Items from a data source
---+---
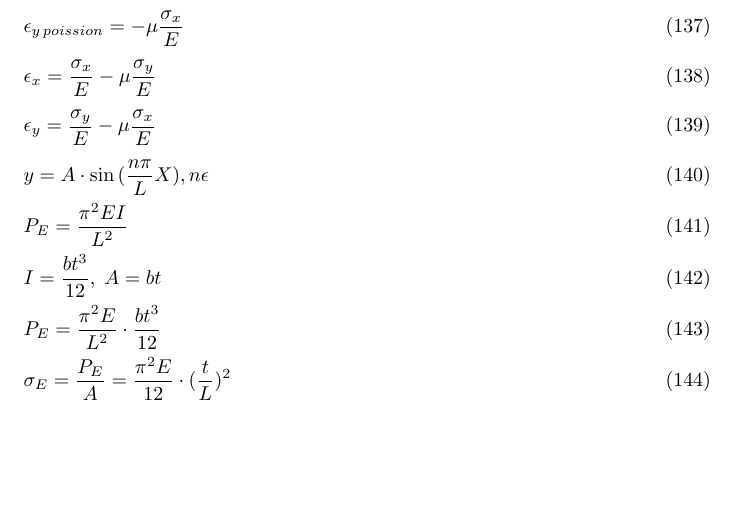
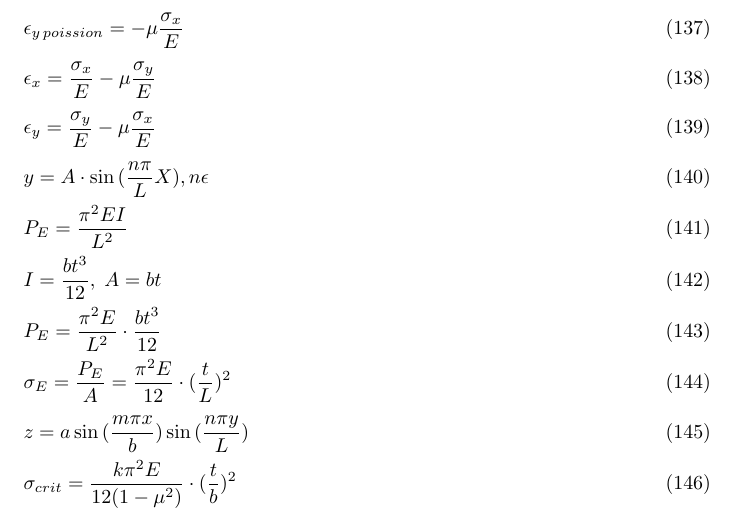
Before and after one commit to yyy200/CIV102, a LaTeX document (formulaSheet/formulaSheet.tex): part of page 12 of 12, cut so that both start at the same text, the shorter picture padded with empty space. Compiled offline with pdfLaTeX.

Commit message:
buckling plate

```diff
--- a/formulaSheet/formulaSheet.tex
+++ b/formulaSheet/formulaSheet.tex
@@ -292,6 +292,8 @@
         & P_E = \frac{\pi^2EI}{L^2} & \\
         & I = \frac{bt^3}{12},\; A=bt &\\
         & P_E = \frac{\pi^2E}{L^2} \cdot  \frac{bt^3}{12} & \\
-        & \sigma_E = \frac{P_E}{A} = \frac{\pi^2E}{12} \cdot (\frac{t}{L})^2 &
+        & \sigma_E = \frac{P_E}{A} = \frac{\pi^2E}{12} \cdot (\frac{t}{L})^2 & \\
+        & z = a\sin{(\frac{m\pi x}{b}) \sin{(\frac{n\pi y}{L})}} &\\
+        & \sigma_{crit} = \frac{k\pi^2E}{12(1-\mu^2)}\cdot(\frac{t}{b})^2
     \end{flalign}
 \end{document}
```
Also changed, not shown: formulaSheet/formulaSheet.pdf, 3 other files.
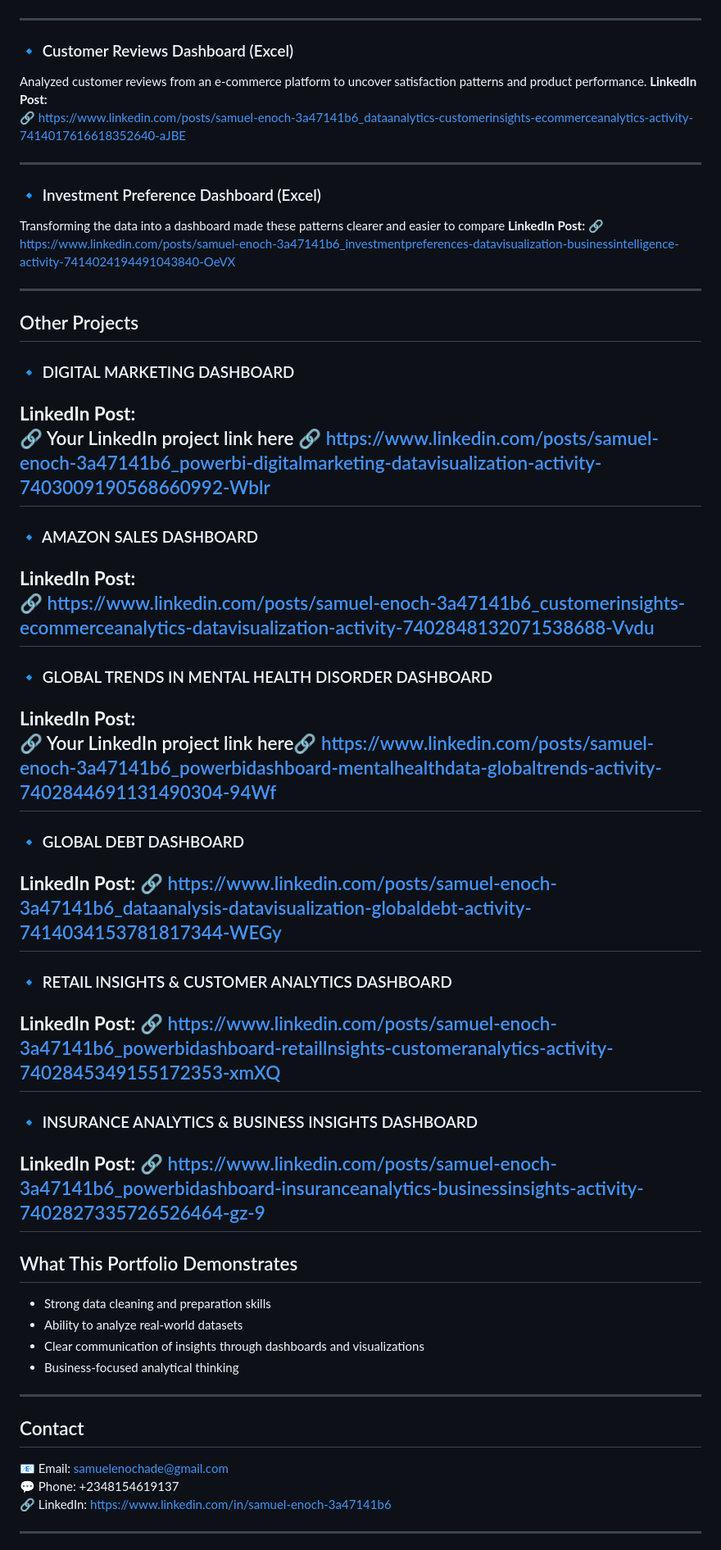
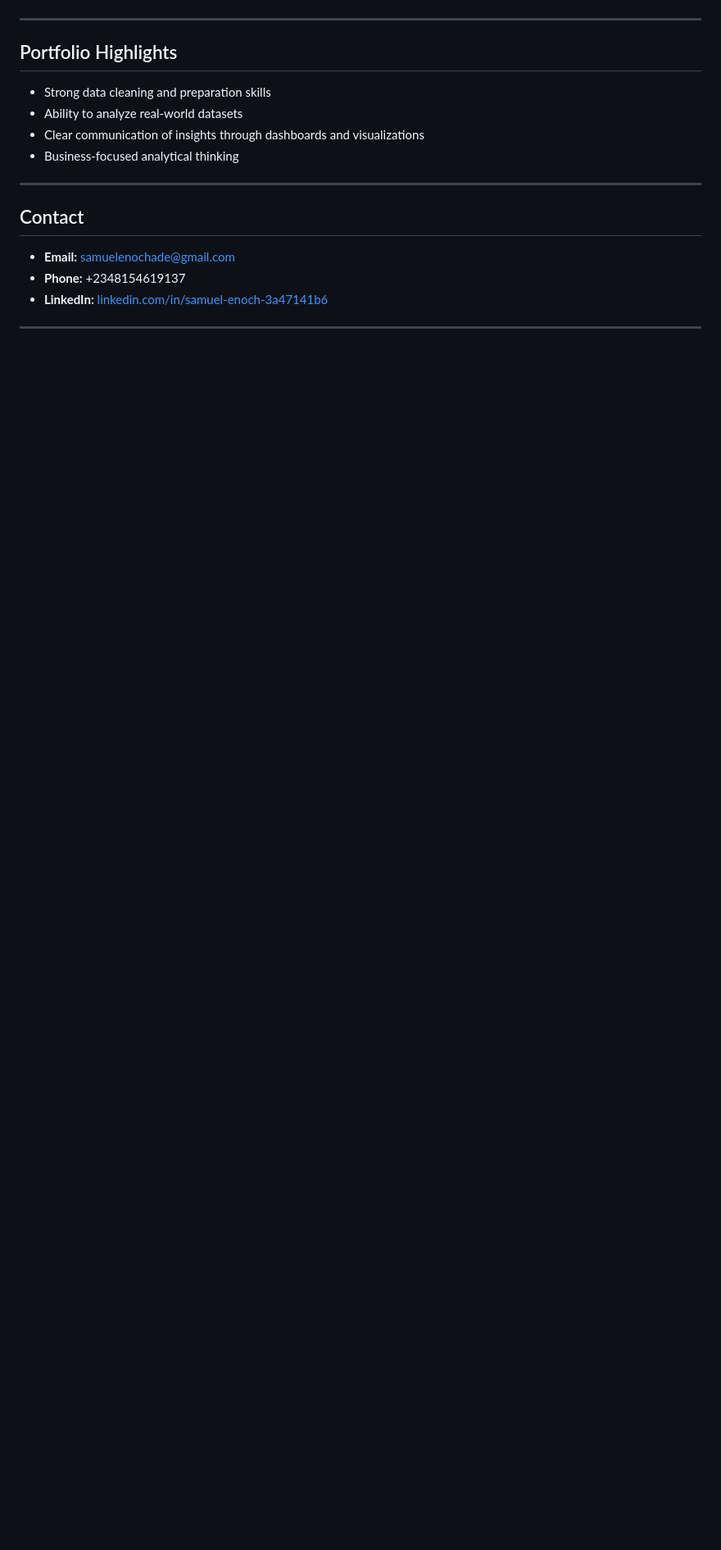
Before and after one commit to timiDeveloper/Enoch-Adebowale.github.io, a Markdown page: README.md, the part around one of its changes. Shown at 82% size. GitHub-like rendering; blank space fills up the shorter version.

```diff
--- a/README.md
+++ b/README.md
@@ -47,54 +57,7 @@ Explored international air traffic data to analyze passenger movement, routes, a
 
 ---
 
-### 🔹 Customer Reviews Dashboard (Excel)
-Analyzed customer reviews from an e-commerce platform to uncover satisfaction patterns and product performance.
-**LinkedIn Post:**
-🔗 https://www.linkedin.com/posts/samuel-enoch-3a47141b6_dataanalytics-customerinsights-ecommerceanalytics-activity-7414017616618352640-aJBE
-
----
-
-### 🔹 Investment Preference Dashboard (Excel)
-Transforming the data into a dashboard made these patterns clearer and easier to compare
-**LinkedIn Post:**
-🔗 https://www.linkedin.com/posts/samuel-enoch-3a47141b6_investmentpreferences-datavisualization-businessintelligence-activity-7414024194491043840-OeVX
-
----
-
-##  Other Projects
-
-### 🔹 DIGITAL MARKETING DASHBOARD
-**LinkedIn Post:**
-🔗 Your LinkedIn project link here
-🔗 https://www.linkedin.com/posts/samuel-enoch-3a47141b6_powerbi-digitalmarketing-datavisualization-activity-7403009190568660992-Wblr
----
-
-### 🔹 AMAZON SALES DASHBOARD
-**LinkedIn Post:**
-🔗 https://www.linkedin.com/posts/samuel-enoch-3a47141b6_customerinsights-ecommerceanalytics-datavisualization-activity-7402848132071538688-Vvdu
----
-
-### 🔹 GLOBAL TRENDS IN MENTAL HEALTH DISORDER DASHBOARD
-**LinkedIn Post:**
-🔗 Your LinkedIn project link here🔗 https://www.linkedin.com/posts/samuel-enoch-3a47141b6_powerbidashboard-mentalhealthdata-globaltrends-activity-7402844691131490304-94Wf
----
-
-### 🔹 GLOBAL DEBT DASHBOARD
-**LinkedIn Post:**
-🔗 https://www.linkedin.com/posts/samuel-enoch-3a47141b6_dataanalysis-datavisualization-globaldebt-activity-7414034153781817344-WEGy
----
-
-### 🔹 RETAIL INSIGHTS & CUSTOMER ANALYTICS DASHBOARD
-**LinkedIn Post:**
-🔗 https://www.linkedin.com/posts/samuel-enoch-3a47141b6_powerbidashboard-retaillnsights-customeranalytics-activity-7402845349155172353-xmXQ
----
-
-### 🔹 INSURANCE ANALYTICS & BUSINESS INSIGHTS DASHBOARD
-**LinkedIn Post:**
-🔗 https://www.linkedin.com/posts/samuel-enoch-3a47141b6_powerbidashboard-insuranceanalytics-businessinsights-activity-7402827335726526464-gz-9
----
-
-##  What This Portfolio Demonstrates
+## Portfolio Highlights
 
 - Strong data cleaning and preparation skills
 - Ability to analyze real-world datasets
@@ -103,11 +66,11 @@ Transforming the data into a dashboard made these patterns clearer and easier to
 
 ---
 
-##  Contact
+## Contact
 
-📧 Email: samuelenochade@gmail.com
-💬 Phone: +2348154619137
-🔗 LinkedIn: https://www.linkedin.com/in/samuel-enoch-3a47141b6
+- **Email:** samuelenochade@gmail.com
+- **Phone:** +2348154619137
+- **LinkedIn:** [linkedin.com/in/samuel-enoch-3a47141b6](https://www.linkedin.com/in/samuel-enoch-3a47141b6)
 
 ---
 
```
Also changed, not shown: other parts of README.md (+35 -24 lines).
---+---
[Exercise objective] Pull every line containing "patterns" from the data.

[Final answer]
-Analyzed customer reviews from an e-commerce platform to uncover satisfaction patterns and product performance.
-Transforming the data into a dashboard made these patterns clearer and easier to compare
@@ -103,11 +66,11 @@ Transforming the data into a dashboard made these patterns clearer and easier to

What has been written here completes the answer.